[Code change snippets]
-*-*-

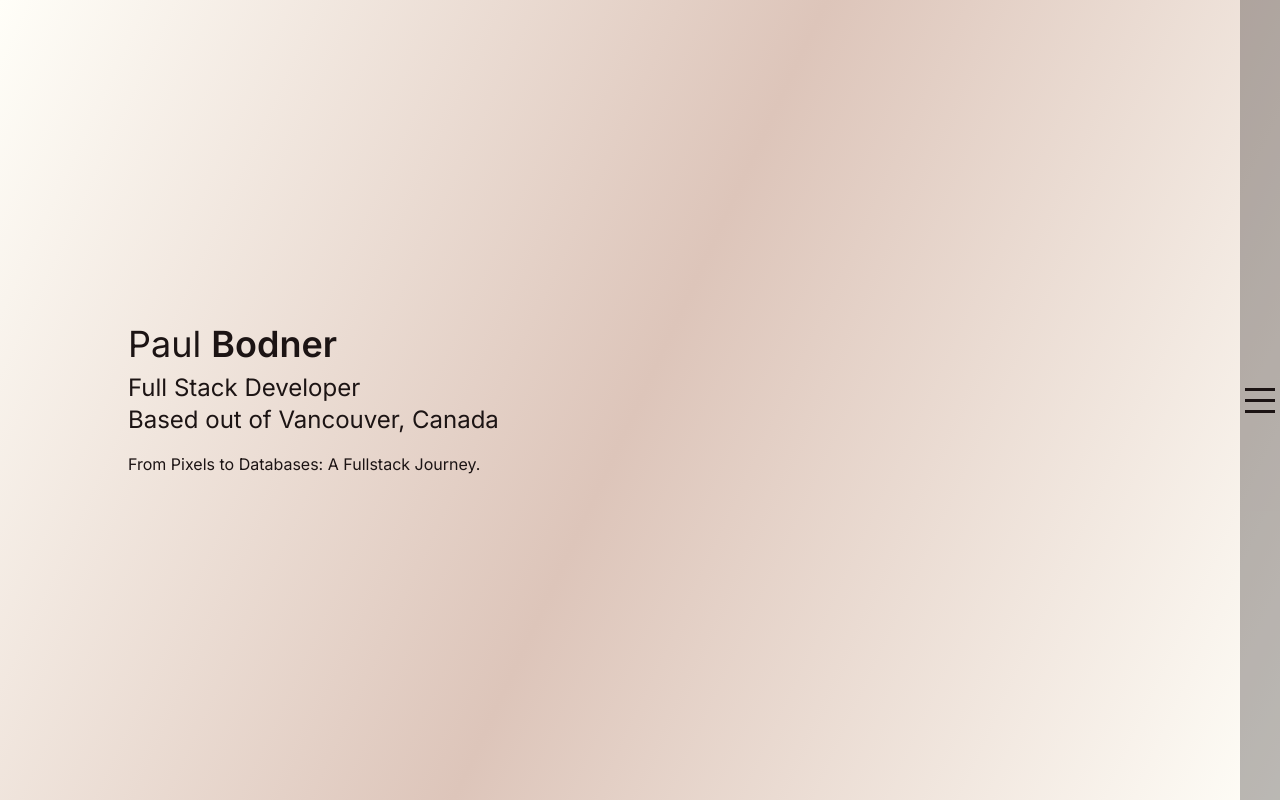
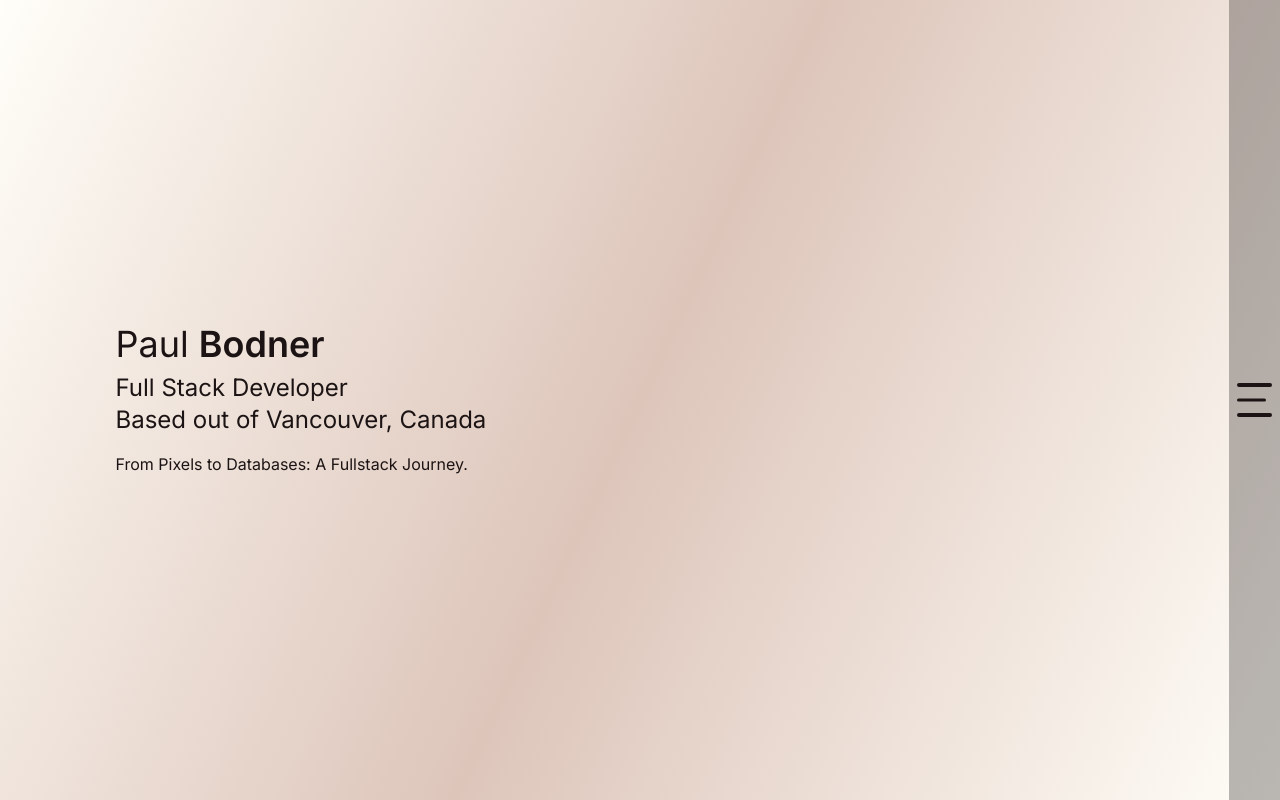
Before and after one commit to mrman511/portfolio-4, a Next.js app in the folder nextjs/: page / in a window 1280 px wide. Built offline with nearby package versions, Linux system fonts and the light colour scheme.

Commit message:
fixed sizing and aimation for projects page

```diff
--- a/nextjs/app/globals.css
+++ b/nextjs/app/globals.css
@@ -24,4 +24,12 @@ body {
       rgb(var(--background-end-rgb))
     )
     rgb(var(--background-start-rgb));
-}
+
+    -ms-overflow-style: none;
+    scrollbar-width: none;
+
+
+  }
+  body::-webkit-scrollbar{
+    display: none;
+  }
--- a/nextjs/app/page.js
+++ b/nextjs/app/page.js
@@ -10,24 +10,12 @@ export const metadata = {
 
 export default function Home() {
 
-  // function shallowRouter(e, route){
-  //   e.preventDefault();
-  //   const router = useRouter();
-  //   router.push(
-  //     { pathname: `/${route}` },
-  //     undefined,
-  //     { shallow: true }
-  //   );
-  // }
-
   return (
     <>
     <BackGround styles={ globalStyles }/>
-    <main>
-      <section className={[globalStyles.page, 'w-full h-screen flex items-center'].join(' ')}>
-        <Hero />
-        <Navigation styles={ globalStyles }/>
-      </section>
+    <main className={[globalStyles.page, 'w-full h-screen flex items-center'].join(' ')}>
+      <Hero />
+      <Navigation styles={ globalStyles }/>
     </main>
     </>
   )
--- a/nextjs/app/projects/page.js
+++ b/nextjs/app/projects/page.js
@@ -1,6 +1,7 @@
 import Image from 'next/image';
 import BackGround from '@/components/Background';
 import globalStyles from '@/styles/Global.module.scss';
+import Navigation from '@/components/Navigation';
 import ProjectPage from '@/components/projects/ProjectPage';
 
 export const metadata = {
@@ -13,8 +14,9 @@ export default function Projects(){
   return (
     <>
     <BackGround styles={ globalStyles }/>
-    <main>
+    <main className={[globalStyles.page, 'relative w-screen h-screen flex'].join(' ')}>
       <ProjectPage globalStyles={globalStyles}/>
+      <Navigation styles={ globalStyles }/>
     </main>
     </>
   )
--- a/nextjs/components/Navigation.jsx
+++ b/nextjs/components/Navigation.jsx
@@ -6,30 +6,18 @@ import { useRouter } from "next/router";
 
 export default function Navigation({styles}){
   const [showMenuObj, setShowMenuObj] = useState({show: false, click: 305});
+  const [isAnimating, setIsAnimating] = useState(false)
   const navHeight = useRef();
 
 
-  // function routeClick(e, routeName){
-  //   e.preventDefault();
-  //   const router = useRouter();
-  //   router.push(
-  //     {
-  //       pathname: `/${routeName}`,
-  //     }
-  //   );
-  // }
-
   const navSpeed = .2;
-  const btnOpenTransition = {
+  const btnTransition = {
     duration: navSpeed,
-    width: { delay: navSpeed },
-    padding: { delay: navSpeed },
-    transform: { delay: navSpeed },
-  };
-  const btnClosedTransition = {
-    duration: navSpeed,
-    height: { delay: navSpeed },
-    top: { delay: navSpeed },
+    width: { delay: showMenuObj.show ? navSpeed : 0 },
+    height: { delay: showMenuObj.show ? 0 : navSpeed },
+    top: { delay: showMenuObj.show ? 0 : navSpeed },
+    padding: { delay: showMenuObj.show ? navSpeed: 0 },
+    transform: { delay: showMenuObj.show ? navSpeed: 0 },
   };
 
   useEffect(() => {
@@ -41,10 +29,13 @@ export default function Navigation({styles}){
   }, [setShowMenuObj]);
 
   const handleClick = (e) => {
+    console.log('here');
+    if (!isAnimating){
       if (!showMenuObj.show){
         const obj = { show: true }
         if ((e.pageY < (navHeight.current + 20)) ){
           obj.click = navHeight.current + 20;
+          console.log(e);
         } else {
           obj.click = e.pageY;
         }
@@ -52,47 +43,64 @@ export default function Navigation({styles}){
       }else{
         setShowMenuObj(prev => ({...prev, show: false}));
       }
+      setIsAnimating(true)
+    }
   };
 
 
   return(
-    <section className={[styles.navigation, "fixed w-[125px] h-screen right-0 z-10"].join(' ')}>
-      <AnimatePresence mode='wait' initial={false}>
-      { showMenuObj.show && <motion.nav
+    <section className={[styles.navigation, "fixed justify-self-stretch h-screen right-0 z-10"].join(' ')}>
+      <motion.nav className='absolute w-[125px] h-screen right-0 z-10'
       key='navigation-open'
-      initial={{left: 0, translateX: '100%'}}
-      animate={{translateX: 0, transition: { duration: navSpeed }}}
+      initial={false}
+      animate={{
+        translateX: showMenuObj.show ? '0%' : '100%' ,
+        transition: { duration: navSpeed }
+      }}
       >
         <motion.article onClick={(e)=>{ handleClick(e) }} className={[styles.navBtn, "absolute flex justify-center items-center"].join(' ')}
           key='navBtn-open'
-          initial={{
-            transform: 'translateX(-100%)',
-            height: '100vh',
-            width: '2.5rem',
-            top: 0,
-            padding: 0,
+          initial={false}
+          animate={{
+            transform: showMenuObj.show ? 'translateX(0)': 'translateX(-100%)',
+            height: showMenuObj.show ? 'auto' : '100vh',
+            width: showMenuObj.show ? '100%' : 'auto',
+            top: showMenuObj.show ? `${showMenuObj.click}px`: '0px',
+            paddingRight: showMenuObj.show ? '25px': '0px',
           }}
+          transition={btnTransition}
+          onAnimationComplete={()=>setIsAnimating(false)}
+        >
+          <motion.div className={[styles.mcBtn, "relative w-[35px] h-[30px] m-2"].join(' ')}>
+            <motion.div className="absolute w-full h-[4px] rounded-md -translate-y-1/2"
+              initial={{ translateY: '-50%'  }}
               animate={{
-            transform: 'translateX(0)',
-            height: '35px',
-            width: '100%',
-            top: showMenuObj.click,
-            padding: '0 2em 0 0',
-            transition: btnOpenTransition
+                top: showMenuObj.show ? '15px' : '0px',
+                rotate: showMenuObj.show ? '45deg' : '0deg'
               }}
-        >
-          <motion.div className={[styles.mcBtn, "w-[30px] h-[25px] flex flex-col justify-between items-center"].join(' ')}
-            key='mcBtn'
-          >
-            <div className="w-full h-[3px]"></div>
-            <div className="w-full h-[3px]"></div>
-            <div className="w-full h-[3px]"></div>
+            ></motion.div>
+            <motion.div className="absolute w-5/6 h-[3px] self-end rounded-md -translate-y-1/2"
+              initial={{ translateY: '-50%' }}
+              animate={{
+                alignSelf: showMenuObj.show ? 'end' : 'center',
+                top: '15px',
+                width: showMenuObj.show ? '0%' : '83%'
+              }}
+            ></motion.div>
+            <motion.div className="absolute w-full h-[4px] rounded-md -translate-y-1/2"
+              initial={{ translateY: '-50%' }}
+              animate={{
+                top: showMenuObj.show ? '15px' : '30px',
+                rotateZ: showMenuObj.show ? '-45deg' : '0deg'
+              }}
+            ></motion.div>
           </motion.div>
         </motion.article>
 
-        <motion.ul id='navLinks' className={[styles.navLinks, "relative h-[250px] flex flex-col justify-evenly text-lg"].join(' ')}
+        <motion.ul id='navLinks' className={[styles.navLinks, "absolute h-[250px] flex flex-col justify-evenly text-lg"].join(' ')}
           key='navLinksList-open'
-          initial={{ translateY: '-100%', top: showMenuObj.click }}
+          initial={false}
+          animate={{ translateY: '-100%', top: `${showMenuObj.click}px` }}
         >
           <li><Link className="relative ps-4 pe-12 py-6" href='/projects'>Projects</Link></li>
           <li><Link className="relative ps-4 pe-12 py-6" href=''>Contact</Link></li>
@@ -100,50 +108,6 @@ export default function Navigation({styles}){
           <li><Link className="relative ps-4 pe-12 py-6" href=''>Contact</Link></li>
         </motion.ul>
       </motion.nav>
-      }
-
-      { !showMenuObj.show && <motion.nav
-        key='nav-closed'
-        initial={{translateX: 0}}
-        animate={{ translateX: '100%'}}
-      >
-         <motion.article onClick={(e)=>{ handleClick(e) }} className={[styles.navBtn, "absolute flex justify-center items-center"].join(' ')}
-          key='navBtn-closed'
-          initial={{
-            transform: 'translateX(0)',
-            height: '35px',
-            width: '100%',
-            top: showMenuObj.click,
-            padding: '0 2em 0 0',
-          }}
-          animate={{
-            transform: 'translateX(-100%)',
-            height: '100vh',
-            width: '2.5rem',
-            top: 0,
-            padding: 0,
-            transition: btnClosedTransition,
-          }}
-        >
-          <div className={[styles.mcBtn, "w-[30px] h-[25px] flex flex-col justify-between items-center"].join(' ')}>
-            <div className="w-full h-[3px]"></div>
-            <div className="w-full h-[3px]"></div>
-            <div className="w-full h-[3px]"></div>
-          </div>
-        </motion.article>
-
-        <motion.ul id='navLinks' className={[styles.navLinks, "relative h-[250px] flex flex-col justify-evenly text-lg"].join(' ')}
-          key='navLinksList-close'
-          initial={{ translateY: '-100%', top: showMenuObj.click }}
-        >
-        <li ><Link className="relative ps-4 pe-12 py-6 " href=''>Projects</Link></li>
-          <li ><Link className="relative ps-4 pe-12 py-6 " href=''>Contact</Link></li>
-          <li ><Link className="relative ps-4 pe-12 py-6 " href=''>Resume</Link></li>
-          <li ><Link className="relative ps-4 pe-12 py-6 " href=''>Contact</Link></li>
-        </motion.ul>
-      </motion.nav>}
-
-      </AnimatePresence>
     </section>
   );
 }
--- a/nextjs/components/projects/ProjectList.jsx
+++ b/nextjs/components/projects/ProjectList.jsx
@@ -13,7 +13,7 @@ export default function ProjectList({styles, projects, globalStyles}){
 
   return (
     <AnimatePresence>
-      <section className={[styles.projectList, "w-[75%] h-min ms-4 flex flex-wrap justify-center overflow-y-scroll"].join(' ')}>
+      <section className={[styles.projectList, "full h-min ms-4 flex flex-wrap justify-center overflow-y-scroll"].join(' ')}>
         { parsedProjects }
       </section>
     </AnimatePresence>
--- a/nextjs/components/projects/ProjectPage.jsx
+++ b/nextjs/components/projects/ProjectPage.jsx
@@ -17,9 +17,8 @@ export default function ProjectPage({globalStyles}){
   })
 
   return(
-    <section className='fixed top-0 w-full h-screen flex'>
-      <Navigation styles={ globalStyles }/>
+    <>
       {projects && <ProjectList projects={projects} styles={styles} globalStyles={ globalStyles }/>}
-    </section>
+    </>
   );
 }
--- a/nextjs/styles/Global.module.scss
+++ b/nextjs/styles/Global.module.scss
@@ -1,8 +1,19 @@
 @import './variable.scss';
+
+.page{
+  display: grid;
+  grid-template: 100vh / calc(100% - 125px) 125px;
+  grid-template-areas: 'main nav';
+}
 
 .background{
   background: linear-gradient(-65deg, $offwhite, $beige, $offwhite);
   z-index: -1;
+}
+
+.navigation{
+  grid-area: nav;
+  justify-self: end;
 }
 
 .navBtn{
--- a/nextjs/styles/Projects.module.scss
+++ b/nextjs/styles/Projects.module.scss
@@ -7,6 +7,7 @@
 }
 
 .projectList{
+  grid-area: 'page';
   perspective: 1000;
 }
 
```
Also changed, not shown: nextjs/components/projects/ProjectCard.jsx (+11 -19 lines). Lines whose indentation alone changed are shown as unchanged.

-*-*-

[Brief] For each line in the data above that contains the string "false", extract the line.

[Reply to the task]
   const [showMenuObj, setShowMenuObj] = useState({show: false, click: 305});
+  const [isAnimating, setIsAnimating] = useState(false)
         setShowMenuObj(prev => ({...prev, show: false}));
-      <AnimatePresence mode='wait' initial={false}>
+      initial={false}
+          initial={false}
+          onAnimationComplete={()=>setIsAnimating(false)}
+          initial={false}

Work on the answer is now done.